▶ [What to work on] Starting at the line that has "the short side" and stopping after the line that has "SHADOW_BLUR * short.", reproduce the listing below exactly; omit everything else.

▶ [Excerpted data]
# # #
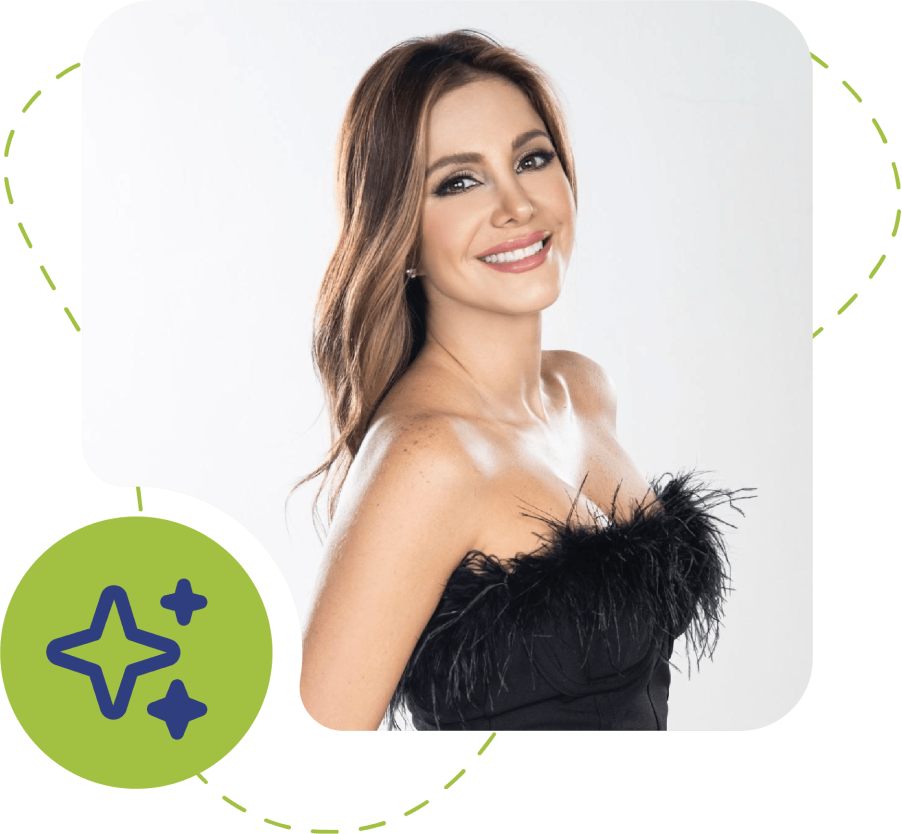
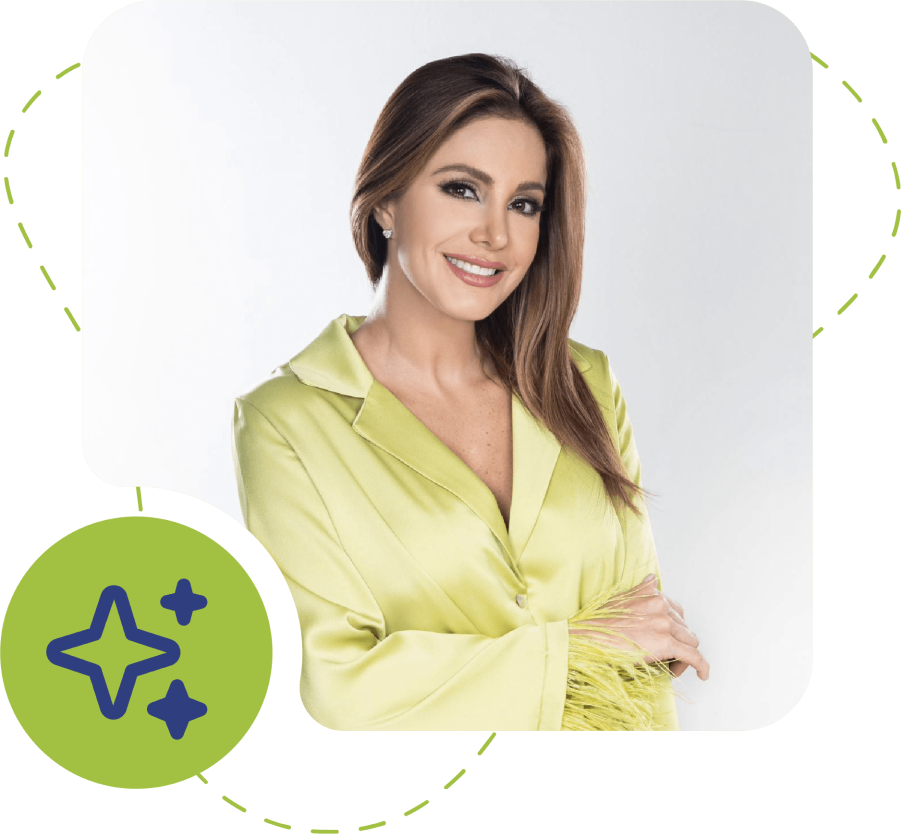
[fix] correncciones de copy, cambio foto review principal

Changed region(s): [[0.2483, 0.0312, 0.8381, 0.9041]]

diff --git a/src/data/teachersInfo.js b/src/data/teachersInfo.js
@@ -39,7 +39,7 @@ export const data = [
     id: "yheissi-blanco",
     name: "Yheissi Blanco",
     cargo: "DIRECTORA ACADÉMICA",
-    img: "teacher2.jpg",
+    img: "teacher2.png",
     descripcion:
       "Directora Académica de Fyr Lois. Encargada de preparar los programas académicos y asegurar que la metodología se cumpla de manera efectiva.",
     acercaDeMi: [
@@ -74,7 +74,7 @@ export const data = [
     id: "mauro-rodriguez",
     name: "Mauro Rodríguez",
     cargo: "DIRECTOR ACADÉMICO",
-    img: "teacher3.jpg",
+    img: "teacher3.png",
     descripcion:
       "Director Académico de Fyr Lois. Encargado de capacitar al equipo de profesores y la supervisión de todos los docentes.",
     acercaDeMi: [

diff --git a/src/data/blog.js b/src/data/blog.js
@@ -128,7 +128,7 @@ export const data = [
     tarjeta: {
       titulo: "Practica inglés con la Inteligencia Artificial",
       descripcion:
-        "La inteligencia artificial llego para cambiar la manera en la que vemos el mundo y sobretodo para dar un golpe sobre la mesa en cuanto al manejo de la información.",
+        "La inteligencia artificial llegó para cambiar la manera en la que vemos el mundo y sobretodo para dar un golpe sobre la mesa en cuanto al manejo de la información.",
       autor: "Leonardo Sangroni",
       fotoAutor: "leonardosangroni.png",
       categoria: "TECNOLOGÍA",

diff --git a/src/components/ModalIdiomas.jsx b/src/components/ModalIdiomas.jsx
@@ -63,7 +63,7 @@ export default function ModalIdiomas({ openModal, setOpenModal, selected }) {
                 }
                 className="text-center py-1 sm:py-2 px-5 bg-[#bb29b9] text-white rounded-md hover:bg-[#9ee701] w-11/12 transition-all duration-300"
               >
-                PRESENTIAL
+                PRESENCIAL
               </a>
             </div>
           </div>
# # #
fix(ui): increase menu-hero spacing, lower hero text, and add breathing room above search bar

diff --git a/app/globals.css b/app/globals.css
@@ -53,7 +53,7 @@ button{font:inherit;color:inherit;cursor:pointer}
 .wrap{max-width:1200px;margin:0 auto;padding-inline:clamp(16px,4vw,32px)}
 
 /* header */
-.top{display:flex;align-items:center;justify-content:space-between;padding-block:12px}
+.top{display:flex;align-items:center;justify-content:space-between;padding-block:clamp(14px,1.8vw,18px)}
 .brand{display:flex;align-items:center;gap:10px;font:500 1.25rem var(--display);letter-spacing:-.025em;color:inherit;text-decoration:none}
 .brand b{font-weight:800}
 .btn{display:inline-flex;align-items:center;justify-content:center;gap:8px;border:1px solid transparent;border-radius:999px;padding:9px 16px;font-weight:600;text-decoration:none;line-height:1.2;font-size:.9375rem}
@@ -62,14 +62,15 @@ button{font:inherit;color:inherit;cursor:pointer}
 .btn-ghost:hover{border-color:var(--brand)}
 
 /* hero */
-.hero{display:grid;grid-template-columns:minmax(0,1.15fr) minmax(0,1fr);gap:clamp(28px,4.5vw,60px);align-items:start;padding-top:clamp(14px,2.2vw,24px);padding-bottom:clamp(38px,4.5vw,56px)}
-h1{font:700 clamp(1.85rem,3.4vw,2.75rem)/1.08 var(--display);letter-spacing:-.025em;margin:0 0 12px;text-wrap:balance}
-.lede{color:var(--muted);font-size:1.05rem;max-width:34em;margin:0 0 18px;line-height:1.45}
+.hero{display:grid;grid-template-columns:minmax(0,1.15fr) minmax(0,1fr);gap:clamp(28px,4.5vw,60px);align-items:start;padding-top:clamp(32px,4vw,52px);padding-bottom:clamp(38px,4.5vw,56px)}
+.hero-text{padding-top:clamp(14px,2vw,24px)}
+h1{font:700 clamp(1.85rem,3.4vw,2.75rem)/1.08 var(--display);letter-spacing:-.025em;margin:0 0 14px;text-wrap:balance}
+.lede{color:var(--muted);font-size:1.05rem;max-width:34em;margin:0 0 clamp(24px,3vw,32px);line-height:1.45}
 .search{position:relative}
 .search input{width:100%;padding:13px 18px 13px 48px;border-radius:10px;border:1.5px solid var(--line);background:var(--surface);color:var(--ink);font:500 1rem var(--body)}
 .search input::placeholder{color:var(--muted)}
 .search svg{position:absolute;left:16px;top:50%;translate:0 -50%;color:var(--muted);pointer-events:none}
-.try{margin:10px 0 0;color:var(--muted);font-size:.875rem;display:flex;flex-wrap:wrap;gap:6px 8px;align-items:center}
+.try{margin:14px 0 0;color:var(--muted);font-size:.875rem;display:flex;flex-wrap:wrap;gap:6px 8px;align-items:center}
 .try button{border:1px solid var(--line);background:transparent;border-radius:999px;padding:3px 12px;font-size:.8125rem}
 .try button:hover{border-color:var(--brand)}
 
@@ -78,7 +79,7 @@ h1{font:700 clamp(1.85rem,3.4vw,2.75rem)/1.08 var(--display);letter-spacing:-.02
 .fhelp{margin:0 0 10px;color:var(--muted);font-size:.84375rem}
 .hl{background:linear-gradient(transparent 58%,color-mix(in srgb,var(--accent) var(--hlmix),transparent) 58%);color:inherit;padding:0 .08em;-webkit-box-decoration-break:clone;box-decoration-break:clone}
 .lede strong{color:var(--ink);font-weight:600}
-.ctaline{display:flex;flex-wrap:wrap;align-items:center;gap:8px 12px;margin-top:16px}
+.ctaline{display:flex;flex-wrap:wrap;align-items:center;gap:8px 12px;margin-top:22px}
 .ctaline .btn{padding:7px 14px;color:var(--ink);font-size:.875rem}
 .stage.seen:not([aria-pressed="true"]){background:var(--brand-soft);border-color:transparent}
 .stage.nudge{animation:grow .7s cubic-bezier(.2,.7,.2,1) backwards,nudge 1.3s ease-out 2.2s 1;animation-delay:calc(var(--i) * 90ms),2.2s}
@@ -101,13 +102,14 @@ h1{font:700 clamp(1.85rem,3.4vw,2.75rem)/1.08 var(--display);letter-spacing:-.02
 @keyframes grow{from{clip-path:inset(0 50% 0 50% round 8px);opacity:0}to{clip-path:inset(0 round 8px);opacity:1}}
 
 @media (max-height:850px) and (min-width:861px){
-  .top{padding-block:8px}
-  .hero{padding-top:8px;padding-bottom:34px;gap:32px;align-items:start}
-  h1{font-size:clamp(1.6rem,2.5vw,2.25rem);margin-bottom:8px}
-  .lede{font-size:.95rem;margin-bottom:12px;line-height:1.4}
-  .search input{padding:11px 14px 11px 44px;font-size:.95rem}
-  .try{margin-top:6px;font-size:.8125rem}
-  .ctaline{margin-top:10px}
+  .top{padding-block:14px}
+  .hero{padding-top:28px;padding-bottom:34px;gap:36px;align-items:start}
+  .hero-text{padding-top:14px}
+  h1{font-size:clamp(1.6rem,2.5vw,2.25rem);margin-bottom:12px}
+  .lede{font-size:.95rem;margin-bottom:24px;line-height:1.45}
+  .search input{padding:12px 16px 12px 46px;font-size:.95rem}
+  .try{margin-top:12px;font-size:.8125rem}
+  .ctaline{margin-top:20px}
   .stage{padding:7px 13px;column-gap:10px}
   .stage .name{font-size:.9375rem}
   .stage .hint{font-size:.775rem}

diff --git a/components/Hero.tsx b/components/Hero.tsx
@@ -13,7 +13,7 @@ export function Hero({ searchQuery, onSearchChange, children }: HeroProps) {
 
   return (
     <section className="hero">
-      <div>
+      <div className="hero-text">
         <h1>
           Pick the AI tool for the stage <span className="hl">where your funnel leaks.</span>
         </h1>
# # #
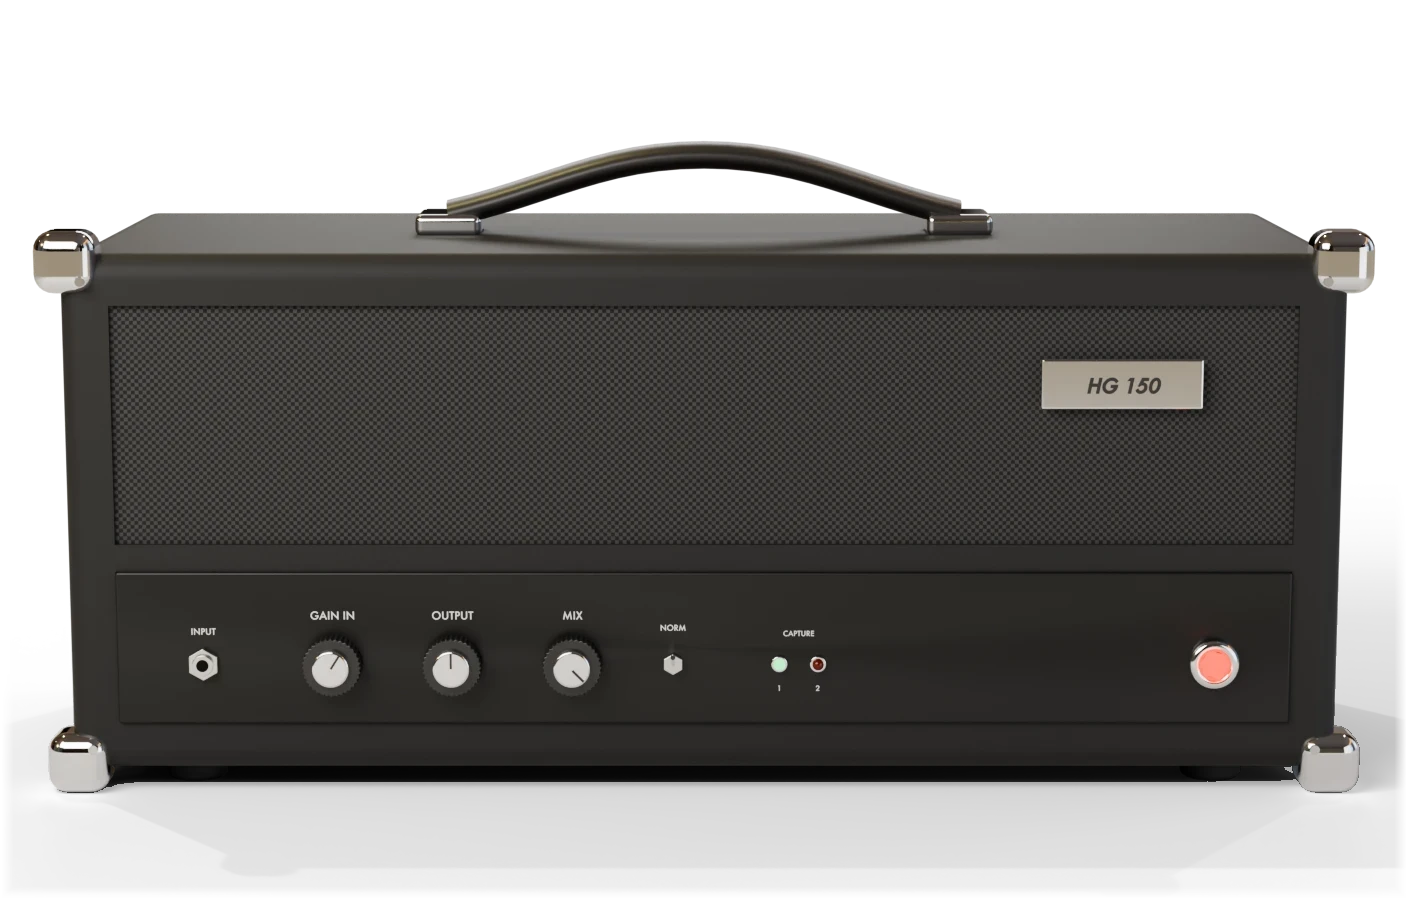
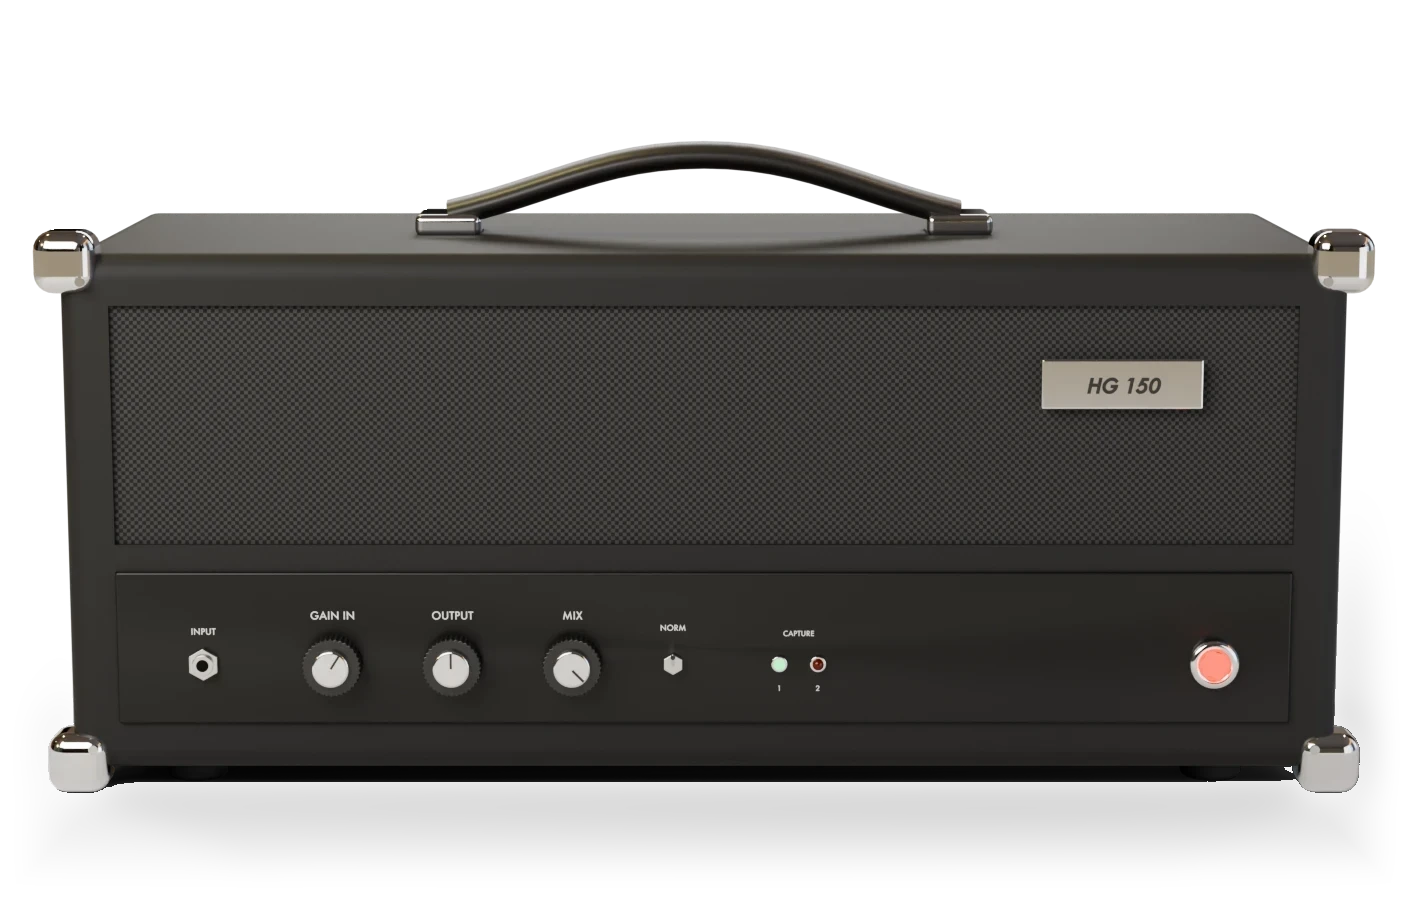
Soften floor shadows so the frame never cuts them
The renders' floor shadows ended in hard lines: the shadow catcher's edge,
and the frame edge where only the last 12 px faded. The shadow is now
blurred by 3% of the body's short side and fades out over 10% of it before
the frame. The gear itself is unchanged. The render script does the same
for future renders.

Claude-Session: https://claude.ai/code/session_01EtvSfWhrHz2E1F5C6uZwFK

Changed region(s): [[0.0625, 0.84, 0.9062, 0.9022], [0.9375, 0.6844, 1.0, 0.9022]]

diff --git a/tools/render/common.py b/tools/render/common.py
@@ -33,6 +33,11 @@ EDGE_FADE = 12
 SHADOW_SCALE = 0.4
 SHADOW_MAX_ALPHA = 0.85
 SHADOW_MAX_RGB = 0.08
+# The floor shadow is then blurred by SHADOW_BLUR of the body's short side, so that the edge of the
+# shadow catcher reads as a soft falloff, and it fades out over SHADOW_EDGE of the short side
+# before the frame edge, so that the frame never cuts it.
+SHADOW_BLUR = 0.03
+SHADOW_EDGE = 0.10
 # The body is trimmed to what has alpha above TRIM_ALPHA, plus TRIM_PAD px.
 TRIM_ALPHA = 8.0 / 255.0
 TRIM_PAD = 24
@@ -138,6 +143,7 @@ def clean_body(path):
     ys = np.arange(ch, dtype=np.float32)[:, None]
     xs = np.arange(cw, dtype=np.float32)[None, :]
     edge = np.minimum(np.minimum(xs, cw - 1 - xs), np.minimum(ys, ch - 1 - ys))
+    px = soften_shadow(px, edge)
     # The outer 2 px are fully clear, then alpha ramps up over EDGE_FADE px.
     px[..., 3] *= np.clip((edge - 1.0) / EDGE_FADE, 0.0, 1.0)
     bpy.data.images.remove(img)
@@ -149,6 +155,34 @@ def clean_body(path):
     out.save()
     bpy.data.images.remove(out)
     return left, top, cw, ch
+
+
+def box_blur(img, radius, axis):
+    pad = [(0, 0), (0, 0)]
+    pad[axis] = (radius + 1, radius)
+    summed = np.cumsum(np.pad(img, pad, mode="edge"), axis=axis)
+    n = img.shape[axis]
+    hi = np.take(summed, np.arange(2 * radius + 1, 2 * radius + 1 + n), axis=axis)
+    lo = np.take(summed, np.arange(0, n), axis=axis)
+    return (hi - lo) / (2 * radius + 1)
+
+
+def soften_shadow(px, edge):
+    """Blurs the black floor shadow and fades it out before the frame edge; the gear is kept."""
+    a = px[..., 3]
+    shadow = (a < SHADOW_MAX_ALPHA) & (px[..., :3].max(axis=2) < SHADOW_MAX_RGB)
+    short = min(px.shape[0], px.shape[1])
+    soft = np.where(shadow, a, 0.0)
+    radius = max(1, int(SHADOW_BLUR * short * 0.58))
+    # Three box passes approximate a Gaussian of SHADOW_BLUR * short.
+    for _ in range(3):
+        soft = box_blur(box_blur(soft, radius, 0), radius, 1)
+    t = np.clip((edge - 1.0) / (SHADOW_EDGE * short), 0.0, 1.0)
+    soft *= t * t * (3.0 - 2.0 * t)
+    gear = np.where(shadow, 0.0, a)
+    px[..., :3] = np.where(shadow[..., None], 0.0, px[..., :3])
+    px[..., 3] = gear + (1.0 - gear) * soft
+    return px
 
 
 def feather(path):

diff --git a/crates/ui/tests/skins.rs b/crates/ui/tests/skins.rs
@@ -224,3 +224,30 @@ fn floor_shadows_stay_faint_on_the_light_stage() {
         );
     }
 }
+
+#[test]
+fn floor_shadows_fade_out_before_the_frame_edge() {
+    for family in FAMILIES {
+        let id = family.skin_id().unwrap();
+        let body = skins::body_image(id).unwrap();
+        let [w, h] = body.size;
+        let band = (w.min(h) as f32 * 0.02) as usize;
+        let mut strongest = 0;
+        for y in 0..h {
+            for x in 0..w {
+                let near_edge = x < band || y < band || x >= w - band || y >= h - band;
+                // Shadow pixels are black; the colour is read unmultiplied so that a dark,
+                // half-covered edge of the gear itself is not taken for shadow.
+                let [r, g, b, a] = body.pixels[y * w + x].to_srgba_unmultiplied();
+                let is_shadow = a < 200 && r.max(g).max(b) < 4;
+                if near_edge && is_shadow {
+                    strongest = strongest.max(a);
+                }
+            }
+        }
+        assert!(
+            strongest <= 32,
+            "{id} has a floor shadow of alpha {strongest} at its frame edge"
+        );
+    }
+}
# # #
▶ [Output for this task]
+# shadow catcher reads as a soft falloff, and it fades out over SHADOW_EDGE of the short side
+# before the frame edge, so that the frame never cuts it.
+SHADOW_BLUR = 0.03
+SHADOW_EDGE = 0.10
 # The body is trimmed to what has alpha above TRIM_ALPHA, plus TRIM_PAD px.
 TRIM_ALPHA = 8.0 / 255.0
 TRIM_PAD = 24
@@ -138,6 +143,7 @@ def clean_body(path):
     ys = np.arange(ch, dtype=np.float32)[:, None]
     xs = np.arange(cw, dtype=np.float32)[None, :]
     edge = np.minimum(np.minimum(xs, cw - 1 - xs), np.minimum(ys, ch - 1 - ys))
+    px = soften_shadow(px, edge)
     # The outer 2 px are fully clear, then alpha ramps up over EDGE_FADE px.
     px[..., 3] *= np.clip((edge - 1.0) / EDGE_FADE, 0.0, 1.0)
     bpy.data.images.remove(img)
@@ -149,6 +155,34 @@ def clean_body(path):
     out.save()
     bpy.data.images.remove(out)
     return left, top, cw, ch
+
+
+def box_blur(img, radius, axis):
+    pad = [(0, 0), (0, 0)]
+    pad[axis] = (radius + 1, radius)
+    summed = np.cumsum(np.pad(img, pad, mode="edge"), axis=axis)
+    n = img.shape[axis]
+    hi = np.take(summed, np.arange(2 * radius + 1, 2 * radius + 1 + n), axis=axis)
+    lo = np.take(summed, np.arange(0, n), axis=axis)
+    return (hi - lo) / (2 * radius + 1)
+
+
+def soften_shadow(px, edge):
+    """Blurs the black floor shadow and fades it out before the frame edge; the gear is kept."""
+    a = px[..., 3]
+    shadow = (a < SHADOW_MAX_ALPHA) & (px[..., :3].max(axis=2) < SHADOW_MAX_RGB)
+    short = min(px.shape[0], px.shape[1])
+    soft = np.where(shadow, a, 0.0)
+    radius = max(1, int(SHADOW_BLUR * short * 0.58))
+    # Three box passes approximate a Gaussian of SHADOW_BLUR * short.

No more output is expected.